One of Australia’s most prominent economic commentators has predicted Australia could be in for a turbocharged period of growth similar to that which followed the Spanish flu pandemic a century ago, as the economy emerges stronger than expected from 12 months of government life support.
Addressing the Lifespan Financial Planning National Conference on Thursday, Switzer Group’s Peter Switzer said given the speed of the vaccine roll-out globally and swathes of economic stimulus being pumped into developed economies, it was likely Australia and other markets could see a “roaring 20’s of the 21st century”.
“The makings are there that we are going to see at least two really strong years of growth,” Mr Switzer said.
“After two I think the central banks will have to back off their promises and start to raise interest rates which will change the optimism that’s around right now. But I think we’re in a really comfortable position for at least two more years of economic growth, supporting the stock market to head in the right direction.”

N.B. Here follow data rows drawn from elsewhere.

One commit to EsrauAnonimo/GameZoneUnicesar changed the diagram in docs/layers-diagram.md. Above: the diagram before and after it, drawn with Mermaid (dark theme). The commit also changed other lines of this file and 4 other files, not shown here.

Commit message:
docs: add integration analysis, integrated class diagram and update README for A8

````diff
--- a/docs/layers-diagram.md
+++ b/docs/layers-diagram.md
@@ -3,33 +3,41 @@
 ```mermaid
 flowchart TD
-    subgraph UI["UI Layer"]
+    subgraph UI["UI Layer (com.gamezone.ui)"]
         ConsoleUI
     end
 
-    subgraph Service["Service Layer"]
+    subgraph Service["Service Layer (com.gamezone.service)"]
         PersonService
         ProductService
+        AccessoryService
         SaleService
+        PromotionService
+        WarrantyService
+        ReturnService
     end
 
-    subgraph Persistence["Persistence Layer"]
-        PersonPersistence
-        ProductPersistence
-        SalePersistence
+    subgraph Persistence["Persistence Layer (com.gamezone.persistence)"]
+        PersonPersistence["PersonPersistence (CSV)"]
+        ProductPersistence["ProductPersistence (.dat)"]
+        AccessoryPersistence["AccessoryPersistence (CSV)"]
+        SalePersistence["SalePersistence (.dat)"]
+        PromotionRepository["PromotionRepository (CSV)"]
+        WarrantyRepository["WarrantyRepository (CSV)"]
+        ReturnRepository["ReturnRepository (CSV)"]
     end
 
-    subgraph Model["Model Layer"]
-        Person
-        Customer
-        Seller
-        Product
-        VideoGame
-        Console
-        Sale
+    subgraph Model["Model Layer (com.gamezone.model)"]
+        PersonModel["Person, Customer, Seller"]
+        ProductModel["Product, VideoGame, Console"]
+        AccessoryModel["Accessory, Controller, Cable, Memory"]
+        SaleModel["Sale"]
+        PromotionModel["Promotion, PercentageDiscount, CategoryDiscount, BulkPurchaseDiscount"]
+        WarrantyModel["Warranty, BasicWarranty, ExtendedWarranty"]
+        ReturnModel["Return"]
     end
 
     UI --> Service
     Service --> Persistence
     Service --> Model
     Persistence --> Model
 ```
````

Mr Switzer suggested Treasury’s estimates of 2.25 per cent national economic growth for 2022-23 in this year’s budget were overly conservative, and that Australia’s economy was booming at an unprecedented level, with skilled job vacancies at their highest in 13 years.

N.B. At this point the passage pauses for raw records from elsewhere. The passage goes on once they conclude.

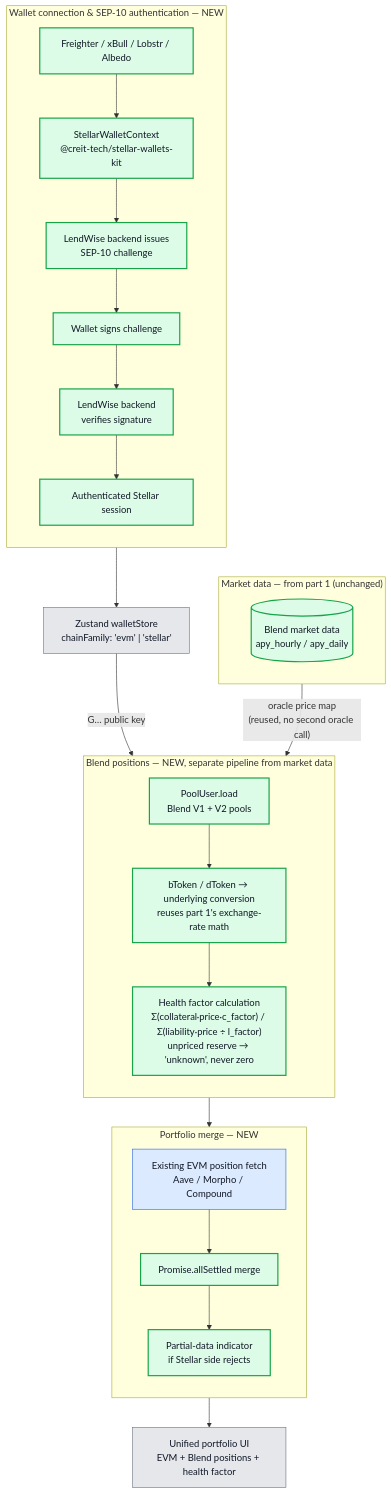
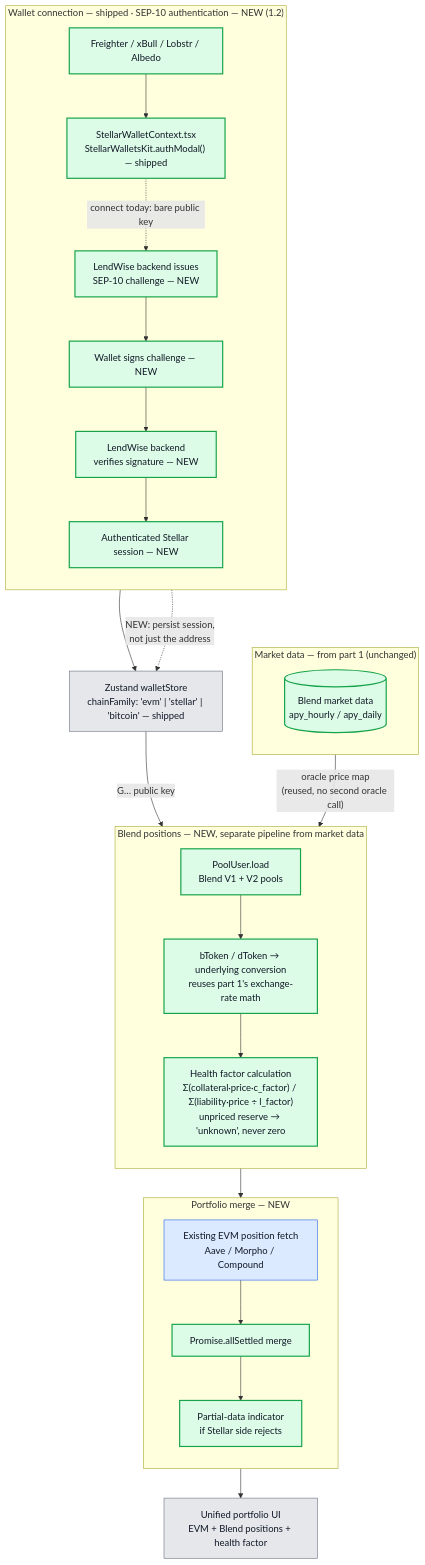
One commit to cedricmagne/lendwise changed the third of 6 diagrams in docs/architecture-stellar-integration.md. Above: the diagram before and after it, drawn with Mermaid. The commit also changed other lines of this file and 1 other file, not shown here.

Commit message:
chore: update architecture stellar & bland diagram

````diff
--- a/docs/architecture-stellar-integration.md
+++ b/docs/architecture-stellar-integration.md
@@ -146,49 +172,50 @@
 ```mermaid
 flowchart TD
-    subgraph Auth["Wallet connection & SEP-10 authentication — NEW"]
+    subgraph Auth["Wallet connection — shipped · SEP-10 authentication — NEW (1.2)"]
         direction TB
-        Wallets["Freighter / xBull / Lobstr / Albedo"] --> StellarKit["StellarWalletContext<br/>@creit-tech/stellar-wallets-kit"]
-        StellarKit --> Challenge["LendWise backend issues<br/>SEP-10 challenge"]
-        Challenge --> Sign["Wallet signs challenge"]
-        Sign --> Verify["LendWise backend<br/>verifies signature"]
-        Verify --> Session["Authenticated Stellar session"]
+        Wallets["Freighter / xBull / Lobstr / Albedo"] --> StellarKit["StellarWalletContext.tsx<br/>StellarWalletsKit.authModal() — shipped"]
+        StellarKit -.->|"connect today: bare public key"| Challenge["LendWise backend issues<br/>SEP-10 challenge — NEW"]
+        Challenge --> Sign["Wallet signs challenge — NEW"]
+        Sign --> Verify["LendWise backend<br/>verifies signature — NEW"]
+        Verify --> Session["Authenticated Stellar session — NEW"]
     end
 
-    Session --> Store["Zustand walletStore<br/>chainFamily: 'evm' | 'stellar'"]
+    StellarKit --> Store["Zustand walletStore<br/>chainFamily: 'evm' | 'stellar' | 'bitcoin' — shipped"]
+    Session -.->|"NEW: persist session,<br/>not just the address"| Store
 
     subgraph MarketData["Market data — from part 1 (unchanged)"]
         direction TB
         BlendMarket[("Blend market data<br/>apy_hourly / apy_daily")]
     end
 
     subgraph Positions["Blend positions — NEW, separate pipeline from market data"]
         direction TB
         PoolUser["PoolUser.load<br/>Blend V1 + V2 pools"]
         Convert["bToken / dToken → underlying conversion<br/>reuses part 1's exchange-rate math"]
         Health["Health factor calculation<br/>Σ(collateral·price·c_factor) / Σ(liability·price ÷ l_factor)<br/>unpriced reserve → 'unknown', never zero"]
         PoolUser --> Convert --> Health
     end
 
     Store -->|"G… public key"| PoolUser
     BlendMarket -->|"oracle price map<br/>(reused, no second oracle call)"| Health
 
     subgraph Merge["Portfolio merge — NEW"]
         direction TB
         EvmPositions["Existing EVM position fetch<br/>Aave / Morpho / Compound"]
         Allsettled["Promise.allSettled merge"]
         Degrade["Partial-data indicator<br/>if Stellar side rejects"]
         EvmPositions --> Allsettled
         Health --> Allsettled
         Allsettled --> Degrade
     end
 
     Degrade --> Portfolio["Unified portfolio UI<br/>EVM + Blend positions + health factor"]
 
     classDef core fill:#e5e7eb,stroke:#6b7280,color:#111827;
     classDef evm fill:#dbeafe,stroke:#2563eb,color:#111827;
     classDef stellar fill:#dcfce7,stroke:#16a34a,color:#111827,stroke-width:2px;
 
     class Store,Portfolio core;
     class EvmPositions evm;
     class Wallets,StellarKit,Challenge,Sign,Verify,Session,PoolUser,Convert,Health,BlendMarket,Allsettled,Degrade stellar;
 ```
````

“All Treasurers will go for the most conservative number, because if you grow faster, the budget improves quicker and we think they’re a genius,” he said.
“I think the 2.25 per cent figure is very conservative because the business investment number of 10 per cent next year is going to be big, and if you have business investment that high you have a multiplier effect and the economy rolls on.”

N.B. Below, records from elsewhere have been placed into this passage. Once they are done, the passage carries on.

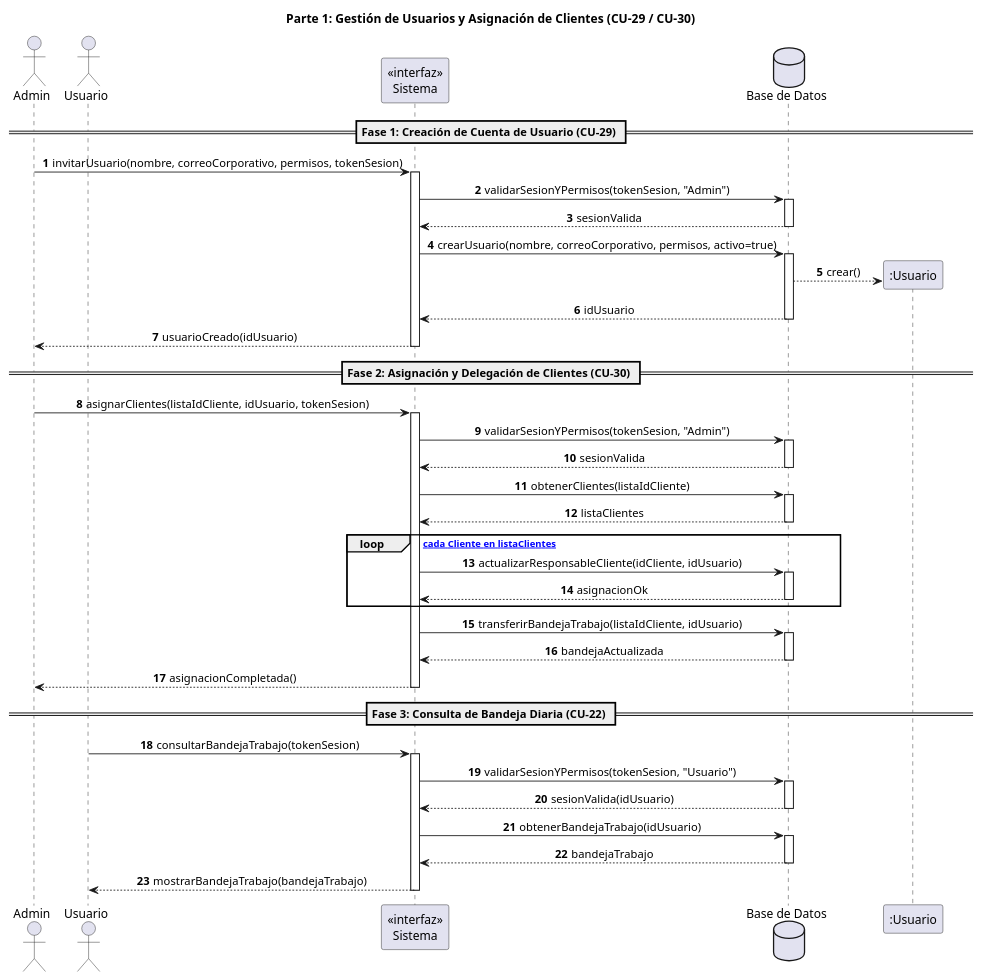
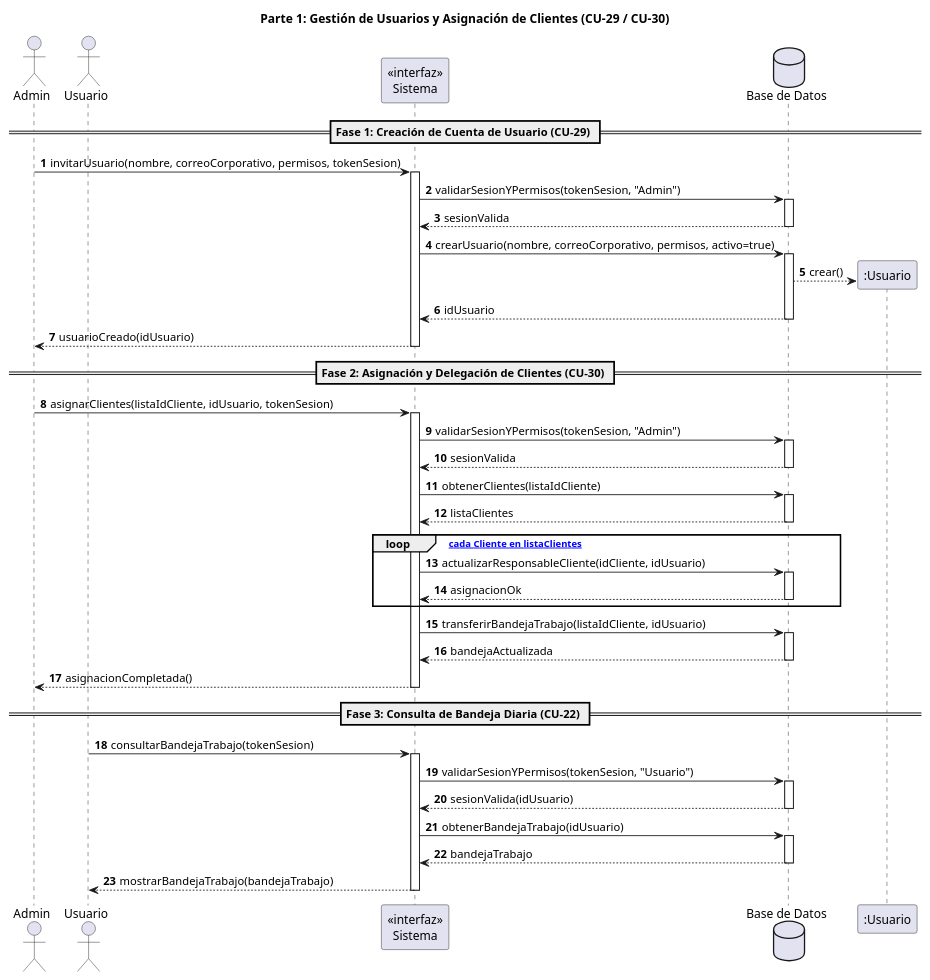
One commit to Ragavez/TurbineHuclides changed the first of 13 diagrams in diagramas_de_secuencia_Codigo.md. Above: the diagram before and after it, drawn with PlantUML.

Commit message:
Corrección código parte 1

```diff
--- a/diagramas_de_secuencia_Codigo.md
+++ b/diagramas_de_secuencia_Codigo.md
@@ -5,10 +5,6 @@
 @startuml
 autonumber
 title Parte 1: Gestión de Usuarios y Asignación de Clientes (CU-29 / CU-30)
-
-skinparam sequenceMessageAlign center
-skinparam ParticipantPadding 30
-skinparam BoxPadding 15
 
 actor "Admin" as Admin
 actor "Usuario" as Operativo
```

Mr Switzer pointed to AMP Capital’s economic tracker data that revealed Australia’s economic activity – including a range of markers such as restaurant bookings and job ads – was up almost 20 per cent compared to pre-COVID, while the US was down around 5 per cent and Europe was lagging by almost 30 per cent.
“Once the whole world gets vaccinated, once the international borders are open, once some people return to CBDs, when all that happens that is going to have a big economic dividend,” he said.
The comments came as the most recent job data from the Australian Bureau of Statistics appeared to bear out the optimistic view of the economy, with unemployment falling to 5.5 per cent in April and no significant impact on the labour market from the removal of the JobKeeper subsidy.
AMP Capital chief economist Shane Oliver noted that employment was up 5.1 per cent from April last year, at the height of the COVID crisis, and had risen 0.3 per cent from its pre-COVID level. Mr Oliver said the impact of the winding back of JobKeeper “looks to have been minimal”.
“The Australian labour market has recovered far quicker than most other comparable countries, reflecting better management of the virus and better government support programs,” Mr Oliver said.
“The obvious question remains whether the strong underlying jobs market and the decline in unemployment will bring forward RBA rate hikes.”
Source: The return of the roaring 20s, Sarah Kendall, Investor Daily